Engage Papua Now to Avoid Trouble Later: Experts

Engage Papua Now to Avoid Trouble Later: Experts

, 30 August 2010


The government must rethink its relationship with Papua as soon as possible if it wants to avoid further civil violence and more adamant calls for independence, activists and social scientists have said.

“If security conditions in Papua could be equated to a volcano, a violent eruption is due very soon,” said Amiruddin al Rahab, of the civil-society Papua Working Group (Pokja Papua).

Amiruddin said on Monday that Papuans felt excluded from government policies and economic programs aimed at bringing prosperity to the province.

“Programs from Jakarta have not addressed the real problems in Papua — namely the need for health care, education and economic empowerment,” Amiruddin said.

“Papuans want their voices heard. The government needs to stage a balanced and mutual discussion with Papuans.”

Ikrar Nusa Bhakti, a senior researcher from the Indonesian Institute of Sciences, said that massive investment and exploitation of the natural resources in Papua had led to resentment of outsiders, both foreigners and other Indonesians.

“Immigrants coming to Papua from Java and elsewhere have better work opportunities and access to education, creating social and economic disparities. For the Papuans, money coming from Jakarta or abroad only means environmental destruction,” he said.

But he pointed out that dialogue with the government may be difficult because of Papua’s decentralized population.

“Papua consists of many tribes and communities. Finding a figure that can be accepted collectively [to speak for] the Papuans is difficult,” Ikrar said.

Ikrar said internationally sponsored talks like those that took place between Indonesia and former combatants in the Free Aceh Movement (GAM) might not work due to the lack of a unifying figure.

“The government must instead appoint a team that can reach out directly to the Papuans and conduct negotiations with them,” he said.

Poengky Indarti, executive director of human rights group Imparsial, said that the government had a history of violence toward Papuans that had already soured relations.

“Every time the Papuans express their voices against social and economic injustices, the military automatically views it as an act of treason or separatism,” Poengky said.

“There are countless demonstrations that have ended with the military or police using excessive force and violence.

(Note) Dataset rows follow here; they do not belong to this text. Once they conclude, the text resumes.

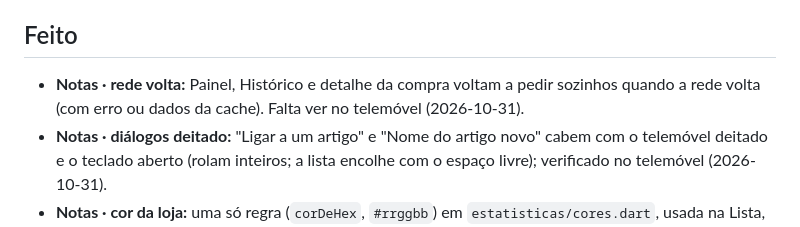
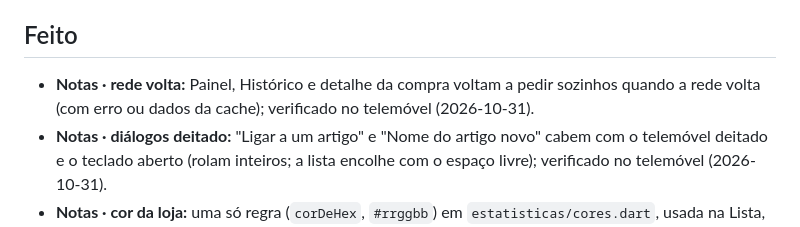
Before and after one commit to erta176-crypto/cabaz-mensal, a Markdown page: docs/ESTADO.md, the part around the change. Drawn GitHub-style.

Commit message:
docs: rede volta verificado no telemóvel
Co-Authored-By: Claude Opus 5.5 <noreply@anthropic.com>

```diff
--- a/docs/ESTADO.md
+++ b/docs/ESTADO.md
@@ -6,7 +6,7 @@
 Nenhuma em curso. Próxima por escolher (ver "Próximo").
 
 ## Feito
-- **Notas · rede volta:** Painel, Histórico e detalhe da compra voltam a pedir sozinhos quando a rede volta (com erro ou dados da cache). Falta ver no telemóvel (2026-10-31).
+- **Notas · rede volta:** Painel, Histórico e detalhe da compra voltam a pedir sozinhos quando a rede volta (com erro ou dados da cache); verificado no telemóvel (2026-10-31).
 - **Notas · diálogos deitado:** "Ligar a um artigo" e "Nome do artigo novo" cabem com o telemóvel deitado e o teclado aberto (rolam inteiros; a lista encolhe com o espaço livre); verificado no telemóvel (2026-10-31).
 - **Notas · cor da loja:** uma só regra (`corDeHex`, `#rrggbb`) em `estatisticas/cores.dart`, usada na Lista, Artigos, Painel e Histórico (2026-10-31).
 - **Fase 8 · Entrada (mostrar palavra-passe, bloqueio com biometria):** concluída e publicada (portão a 2026-10-31; [`planning/fase-8.md`](planning/fase-8.md)). Botão para ver a palavra-passe; bloqueio local com a biometria ou o PIN do telemóvel (`local_auth`, decisão 0013), ao abrir e ao voltar depois de 5 min, ligado nas Definições (só Android). Os testes apanharam um erro: o `Navigator` do ecrã de bloqueio partilhava o `HeroController` da app.
```
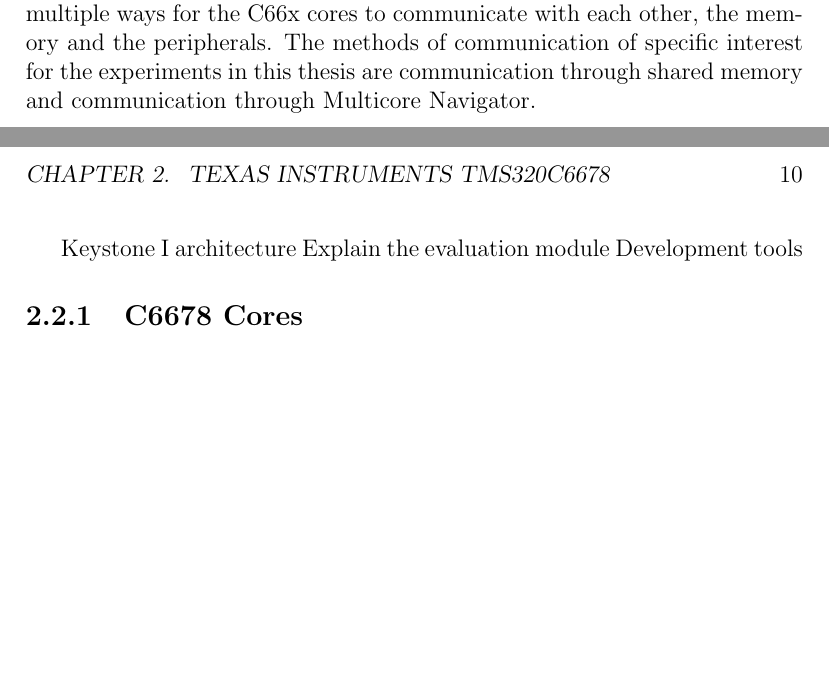
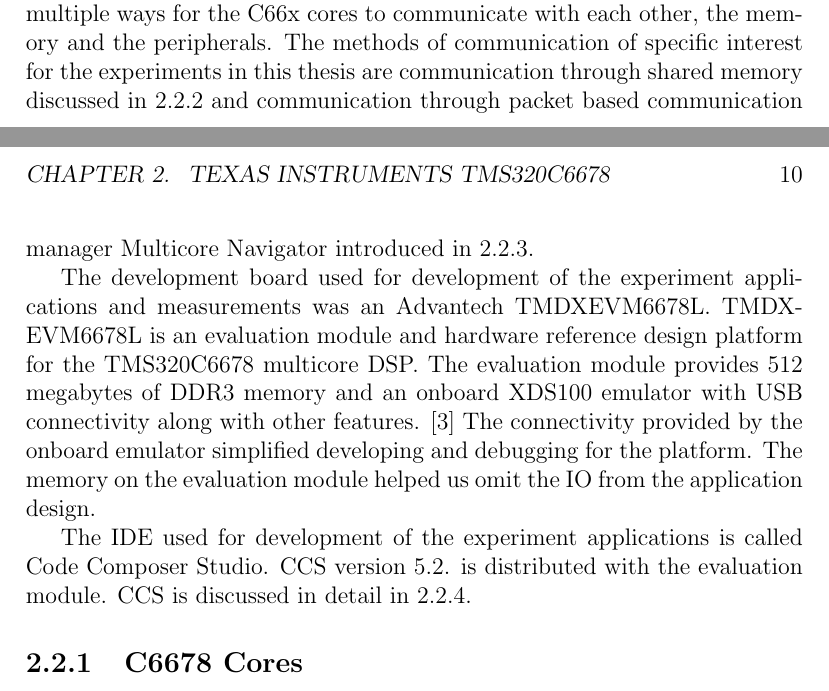
Before and after one commit to vuoristo/masters-thesis, a LaTeX thesis (thesis/thesis-vuorio.tex, which reads thesis/c6678.tex): two parts of pages 9 and 10 of 12, joined at a grey line, cut so that both start at the same text, the shorter picture padded with empty space. Compiled offline with pdfLaTeX.

Commit message:
TMS320C6678 introduction complete

```diff
--- a/thesis/c6678.tex
+++ b/thesis/c6678.tex
@@ -37,19 +37,27 @@
     \end{center}
 \end{figure}
 
-The Keystone I architecture the TMS320C6678 is based on specifies a set
-of hardware elements which enable integration of DSP cores, application
-specific co-processors and IO \cite{tmsdatasheet}. In the Keystone I
-architecture there are multiple ways for the C66x cores to communicate
-with each other, the memory and the peripherals. The methods of
-communication of specific interest for the experiments in this thesis
-are communication through shared memory and communication through
-Multicore Navigator.
+The Keystone I architecture the TMS320C6678 is based on specifies a set of
+hardware elements which enable integration of DSP cores, application specific
+co-processors and IO \cite{tmsdatasheet}. In the Keystone I architecture there
+are multiple ways for the C66x cores to communicate with each other, the memory
+and the peripherals. The methods of communication of specific interest for the
+experiments in this thesis are communication through shared memory discussed in
+\ref{subsec:c66memory} and communication through packet based communication
+manager Multicore Navigator introduced in \ref{subsec:multicorenav}.
 
-Keystone I architecture
-Explain the evaluation module
-Development tools
+The development board used for development of the experiment applications and
+measurements was an Advantech TMDXEVM6678L. TMDXEVM6678L is an evaluation module
+and hardware reference design platform for the TMS320C6678 multicore DSP. The
+evaluation module provides 512 megabytes of DDR3 memory and an onboard XDS100
+emulator with USB connectivity along with other features. \cite{evmref} The
+connectivity provided by the onboard emulator simplified developing and
+debugging for the platform. The memory on the evaluation module helped us omit
+the IO from the application design.
 
+The IDE used for development of the experiment applications is called Code
+Composer Studio. CCS version 5.2. is distributed with the evaluation module.
+CCS is discussed in detail in \ref{subsec:devtools}.
 \subsection{C6678 Cores}
 Pipeline
 Vector instructions
```
Also changed, not shown: thesis/sources.bib (+8 -0 lines), thesis/c6678.tex (3 more changed lines).
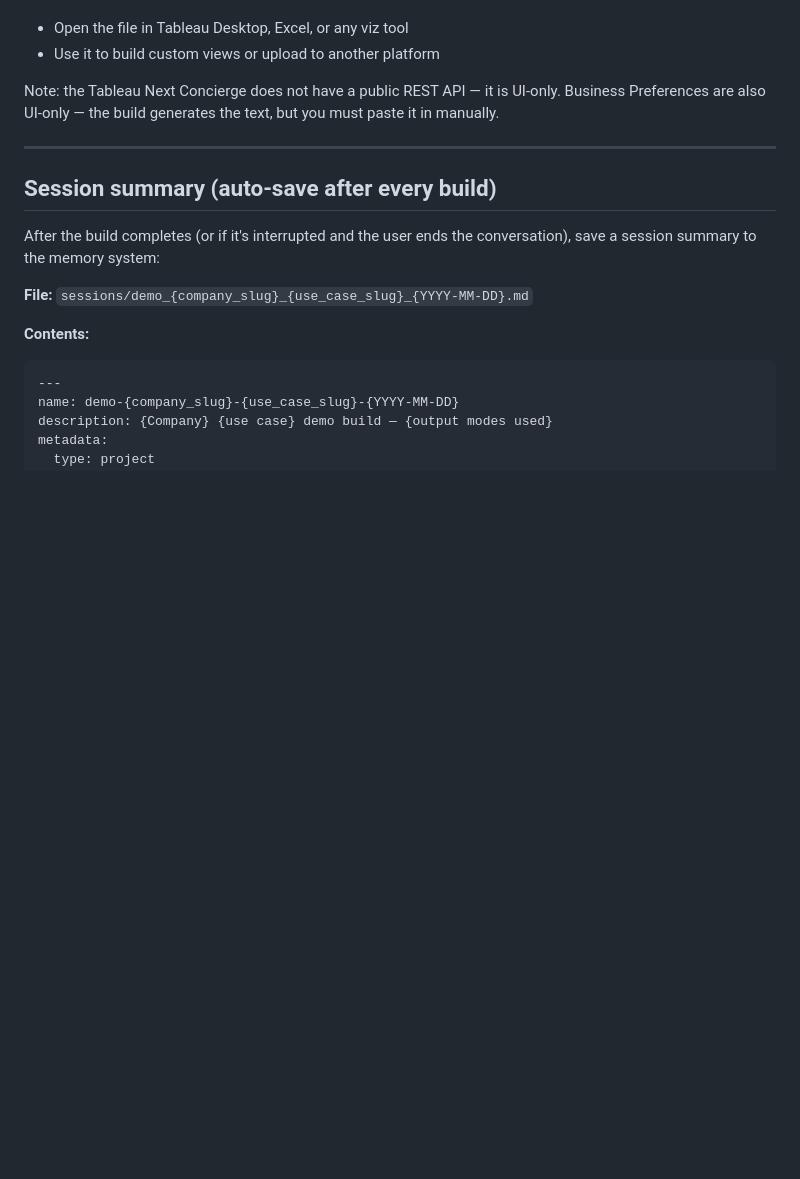
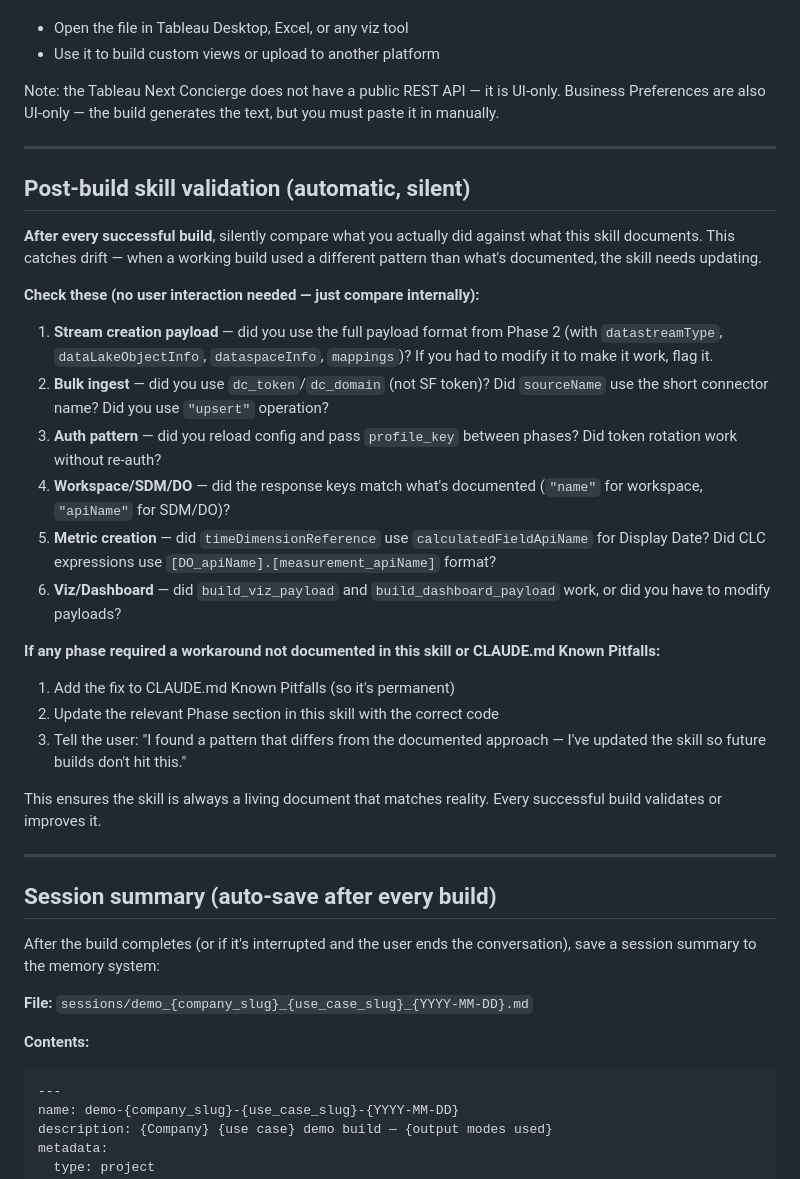
Before and after one commit to metorpey063/AIO-Analytics-Builder, a Markdown page: .claude/commands/build-demo.md, the part around the change. Drawn GitHub-style; blank space fills up the shorter version.

Commit message:
Add post-build skill validation: auto-compare payloads vs docs
After every successful build, Claude now silently compares what it
actually sent against what the skill documents. If any phase required
a workaround not in the skill, it auto-updates the docs and tells
the user. Keeps the skill as a living document that always matches
the working reality.

Co-Authored-By: Claude Opus 4.6 (1M context) <noreply@anthropic.com>

```diff
--- a/.claude/commands/build-demo.md
+++ b/.claude/commands/build-demo.md
@@ -1215,6 +1215,29 @@ Note: the Tableau Next Concierge does not have a public REST API — it is UI-on
 
 ---
 
+## Post-build skill validation (automatic, silent)
+
+**After every successful build**, silently compare what you actually did against what this skill documents. This catches drift — when a working build used a different pattern than what's documented, the skill needs updating.
+
+**Check these (no user interaction needed — just compare internally):**
+
+1. **Stream creation payload** — did you use the full payload format from Phase 2 (with `datastreamType`, `dataLakeObjectInfo`, `dataspaceInfo`, `mappings`)? If you had to modify it to make it work, flag it.
+2. **Bulk ingest** — did you use `dc_token`/`dc_domain` (not SF token)? Did `sourceName` use the short connector name? Did you use `"upsert"` operation?
+3. **Auth pattern** — did you reload config and pass `profile_key` between phases? Did token rotation work without re-auth?
+4. **Workspace/SDM/DO** — did the response keys match what's documented (`"name"` for workspace, `"apiName"` for SDM/DO)?
+5. **Metric creation** — did `timeDimensionReference` use `calculatedFieldApiName` for Display Date? Did CLC expressions use `[DO_apiName].[measurement_apiName]` format?
+6. **Viz/Dashboard** — did `build_viz_payload` and `build_dashboard_payload` work, or did you have to modify payloads?
+
+**If any phase required a workaround not documented in this skill or CLAUDE.md Known Pitfalls:**
+
+1. Add the fix to CLAUDE.md Known Pitfalls (so it's permanent)
+2. Update the relevant Phase section in this skill with the correct code
+3. Tell the user: "I found a pattern that differs from the documented approach — I've updated the skill so future builds don't hit this."
+
+This ensures the skill is always a living document that matches reality. Every successful build validates or improves it.
+
+---
+
 ## Session summary (auto-save after every build)
 
 After the build completes (or if it's interrupted and the user ends the conversation), save a session summary to the memory system:
```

This has led to resentment toward the central government, particularly knowing that not a single perpetrator of violence has been prosecuted.”

A report published by the University of Sydney’s Center for Peace and Conflict Studies last month warned that a repeat of the 1991 East Timor massacre was likely to occur in Papua, after calls for an internationally sponsored referendum of independence intensified.

The report predicted that as Papuans grew restless about their conditions they would stage large-scale demonstrations, risking increasingly violent military responses.